| DATA SHOWN |
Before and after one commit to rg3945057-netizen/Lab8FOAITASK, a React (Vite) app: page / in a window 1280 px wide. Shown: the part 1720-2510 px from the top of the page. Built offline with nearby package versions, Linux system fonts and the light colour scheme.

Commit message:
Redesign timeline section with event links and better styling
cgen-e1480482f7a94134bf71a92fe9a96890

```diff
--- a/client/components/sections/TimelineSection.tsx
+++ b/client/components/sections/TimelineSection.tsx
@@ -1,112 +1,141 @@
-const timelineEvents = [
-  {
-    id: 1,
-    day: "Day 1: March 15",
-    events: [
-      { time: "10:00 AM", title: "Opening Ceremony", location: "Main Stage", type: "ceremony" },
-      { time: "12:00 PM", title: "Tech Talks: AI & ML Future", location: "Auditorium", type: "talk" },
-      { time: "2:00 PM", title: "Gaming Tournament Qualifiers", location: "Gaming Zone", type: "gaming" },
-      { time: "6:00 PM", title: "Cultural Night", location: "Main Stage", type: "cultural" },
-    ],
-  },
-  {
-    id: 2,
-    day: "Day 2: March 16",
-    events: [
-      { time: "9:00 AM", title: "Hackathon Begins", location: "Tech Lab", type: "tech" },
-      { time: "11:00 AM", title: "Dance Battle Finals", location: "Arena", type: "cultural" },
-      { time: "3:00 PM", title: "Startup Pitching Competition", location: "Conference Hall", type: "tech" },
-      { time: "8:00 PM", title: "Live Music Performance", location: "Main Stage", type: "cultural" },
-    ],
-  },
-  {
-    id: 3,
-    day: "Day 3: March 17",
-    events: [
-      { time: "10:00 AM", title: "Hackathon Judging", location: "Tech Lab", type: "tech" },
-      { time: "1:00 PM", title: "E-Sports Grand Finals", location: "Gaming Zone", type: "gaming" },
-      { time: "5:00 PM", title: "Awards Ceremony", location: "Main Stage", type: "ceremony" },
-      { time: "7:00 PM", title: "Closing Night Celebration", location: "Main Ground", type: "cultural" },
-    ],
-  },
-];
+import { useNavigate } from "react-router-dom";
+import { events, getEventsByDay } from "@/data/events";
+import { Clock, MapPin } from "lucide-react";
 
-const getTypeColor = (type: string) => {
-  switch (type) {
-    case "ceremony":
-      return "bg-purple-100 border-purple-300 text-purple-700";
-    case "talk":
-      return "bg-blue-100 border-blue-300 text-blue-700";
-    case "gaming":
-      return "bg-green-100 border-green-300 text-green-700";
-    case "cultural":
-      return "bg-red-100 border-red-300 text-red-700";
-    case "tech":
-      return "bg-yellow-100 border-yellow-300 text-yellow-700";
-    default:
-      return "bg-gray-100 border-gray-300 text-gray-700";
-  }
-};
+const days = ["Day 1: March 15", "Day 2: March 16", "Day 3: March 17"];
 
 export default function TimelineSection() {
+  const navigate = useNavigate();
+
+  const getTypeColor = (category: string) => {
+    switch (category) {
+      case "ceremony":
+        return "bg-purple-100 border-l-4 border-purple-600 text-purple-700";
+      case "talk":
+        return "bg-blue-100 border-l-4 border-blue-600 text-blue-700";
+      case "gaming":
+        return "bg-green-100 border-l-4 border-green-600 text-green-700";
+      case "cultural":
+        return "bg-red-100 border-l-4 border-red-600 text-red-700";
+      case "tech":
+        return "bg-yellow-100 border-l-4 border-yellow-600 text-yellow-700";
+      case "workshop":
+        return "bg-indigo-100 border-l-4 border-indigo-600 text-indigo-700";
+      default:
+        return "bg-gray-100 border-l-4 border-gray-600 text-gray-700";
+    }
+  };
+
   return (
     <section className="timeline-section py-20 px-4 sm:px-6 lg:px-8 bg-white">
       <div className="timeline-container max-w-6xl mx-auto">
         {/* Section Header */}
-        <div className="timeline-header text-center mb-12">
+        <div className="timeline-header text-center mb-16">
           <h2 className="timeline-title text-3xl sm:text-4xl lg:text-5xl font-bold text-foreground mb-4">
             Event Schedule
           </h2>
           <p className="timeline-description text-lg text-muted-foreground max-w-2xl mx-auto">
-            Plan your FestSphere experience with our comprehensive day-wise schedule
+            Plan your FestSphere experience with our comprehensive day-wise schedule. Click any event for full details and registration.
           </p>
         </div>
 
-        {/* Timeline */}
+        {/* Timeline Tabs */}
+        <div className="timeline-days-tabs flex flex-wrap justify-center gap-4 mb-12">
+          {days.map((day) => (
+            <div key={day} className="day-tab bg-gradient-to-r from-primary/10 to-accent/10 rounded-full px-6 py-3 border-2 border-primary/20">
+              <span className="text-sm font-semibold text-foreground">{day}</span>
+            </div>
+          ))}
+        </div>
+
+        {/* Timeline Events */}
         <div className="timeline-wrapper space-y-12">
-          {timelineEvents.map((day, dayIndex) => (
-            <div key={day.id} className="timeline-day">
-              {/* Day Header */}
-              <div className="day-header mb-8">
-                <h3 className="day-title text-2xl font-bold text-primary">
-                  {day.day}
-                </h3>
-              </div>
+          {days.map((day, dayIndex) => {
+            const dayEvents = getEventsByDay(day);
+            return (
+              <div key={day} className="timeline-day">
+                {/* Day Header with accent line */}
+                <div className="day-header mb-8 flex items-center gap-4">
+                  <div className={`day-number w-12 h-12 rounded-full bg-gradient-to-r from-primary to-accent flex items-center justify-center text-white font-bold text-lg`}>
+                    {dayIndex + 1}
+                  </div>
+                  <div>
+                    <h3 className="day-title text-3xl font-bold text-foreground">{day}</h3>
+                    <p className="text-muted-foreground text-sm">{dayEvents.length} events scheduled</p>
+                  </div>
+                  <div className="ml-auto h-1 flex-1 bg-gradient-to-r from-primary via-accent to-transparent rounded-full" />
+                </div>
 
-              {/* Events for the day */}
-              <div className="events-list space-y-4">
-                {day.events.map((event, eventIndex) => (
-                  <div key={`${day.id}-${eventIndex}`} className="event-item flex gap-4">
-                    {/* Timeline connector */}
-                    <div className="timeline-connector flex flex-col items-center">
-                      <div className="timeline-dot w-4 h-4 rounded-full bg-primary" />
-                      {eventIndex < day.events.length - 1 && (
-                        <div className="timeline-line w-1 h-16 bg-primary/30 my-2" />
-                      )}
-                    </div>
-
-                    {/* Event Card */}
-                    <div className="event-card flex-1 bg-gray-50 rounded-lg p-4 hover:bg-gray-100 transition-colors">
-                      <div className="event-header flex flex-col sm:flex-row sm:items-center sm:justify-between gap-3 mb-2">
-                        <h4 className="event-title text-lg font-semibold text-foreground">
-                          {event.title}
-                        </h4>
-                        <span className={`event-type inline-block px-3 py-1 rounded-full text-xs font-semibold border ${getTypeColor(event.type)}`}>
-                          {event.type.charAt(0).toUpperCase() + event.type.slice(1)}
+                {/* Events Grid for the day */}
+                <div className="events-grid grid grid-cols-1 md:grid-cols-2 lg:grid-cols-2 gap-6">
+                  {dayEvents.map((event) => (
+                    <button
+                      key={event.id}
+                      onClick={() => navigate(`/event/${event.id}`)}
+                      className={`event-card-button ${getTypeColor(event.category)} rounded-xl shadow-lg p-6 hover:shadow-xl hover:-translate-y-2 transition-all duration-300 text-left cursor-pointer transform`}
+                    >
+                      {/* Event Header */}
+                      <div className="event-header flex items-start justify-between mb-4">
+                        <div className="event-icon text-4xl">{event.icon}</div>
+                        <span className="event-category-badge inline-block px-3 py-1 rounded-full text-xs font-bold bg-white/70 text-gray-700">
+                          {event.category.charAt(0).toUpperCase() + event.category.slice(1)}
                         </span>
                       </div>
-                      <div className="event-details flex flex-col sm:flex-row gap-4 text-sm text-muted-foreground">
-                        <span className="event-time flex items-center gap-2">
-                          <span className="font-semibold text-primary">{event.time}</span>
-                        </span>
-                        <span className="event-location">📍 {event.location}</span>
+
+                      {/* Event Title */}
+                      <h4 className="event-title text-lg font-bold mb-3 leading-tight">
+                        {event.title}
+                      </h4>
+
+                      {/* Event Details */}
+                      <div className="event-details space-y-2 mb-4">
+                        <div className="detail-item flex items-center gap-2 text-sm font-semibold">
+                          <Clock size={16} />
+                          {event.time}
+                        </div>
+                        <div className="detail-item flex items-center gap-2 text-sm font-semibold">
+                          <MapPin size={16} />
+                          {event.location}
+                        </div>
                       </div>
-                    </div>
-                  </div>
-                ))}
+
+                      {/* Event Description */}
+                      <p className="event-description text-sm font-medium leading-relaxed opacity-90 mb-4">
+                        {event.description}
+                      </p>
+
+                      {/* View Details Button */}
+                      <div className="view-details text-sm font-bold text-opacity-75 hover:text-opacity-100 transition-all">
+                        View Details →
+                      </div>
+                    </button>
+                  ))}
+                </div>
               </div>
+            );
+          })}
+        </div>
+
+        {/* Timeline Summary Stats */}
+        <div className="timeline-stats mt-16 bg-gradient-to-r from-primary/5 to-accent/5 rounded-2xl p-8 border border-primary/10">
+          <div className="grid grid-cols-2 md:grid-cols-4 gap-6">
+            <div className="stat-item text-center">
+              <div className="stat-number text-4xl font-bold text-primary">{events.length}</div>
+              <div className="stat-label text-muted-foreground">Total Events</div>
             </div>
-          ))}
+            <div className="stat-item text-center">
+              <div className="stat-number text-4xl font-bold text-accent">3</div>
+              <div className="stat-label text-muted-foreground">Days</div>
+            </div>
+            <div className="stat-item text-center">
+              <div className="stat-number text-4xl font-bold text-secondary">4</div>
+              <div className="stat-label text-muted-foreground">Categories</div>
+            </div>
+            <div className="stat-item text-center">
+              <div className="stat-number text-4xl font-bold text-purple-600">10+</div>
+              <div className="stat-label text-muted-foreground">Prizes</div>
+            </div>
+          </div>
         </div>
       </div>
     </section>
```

| WORK ITEM |
Starting from the first line of the records above, retype each line exactly up to and including the one that contains "Redesign timeline section", and nothing more.

| EXERCISE OUTPUT |
Before and after one commit to rg3945057-netizen/Lab8FOAITASK, a React (Vite) app: page / in a window 1280 px wide. Shown: the part 1720-2510 px from the top of the page. Built offline with nearby package versions, Linux system fonts and the light colour scheme.

Commit message:
Redesign timeline section with event links and better styling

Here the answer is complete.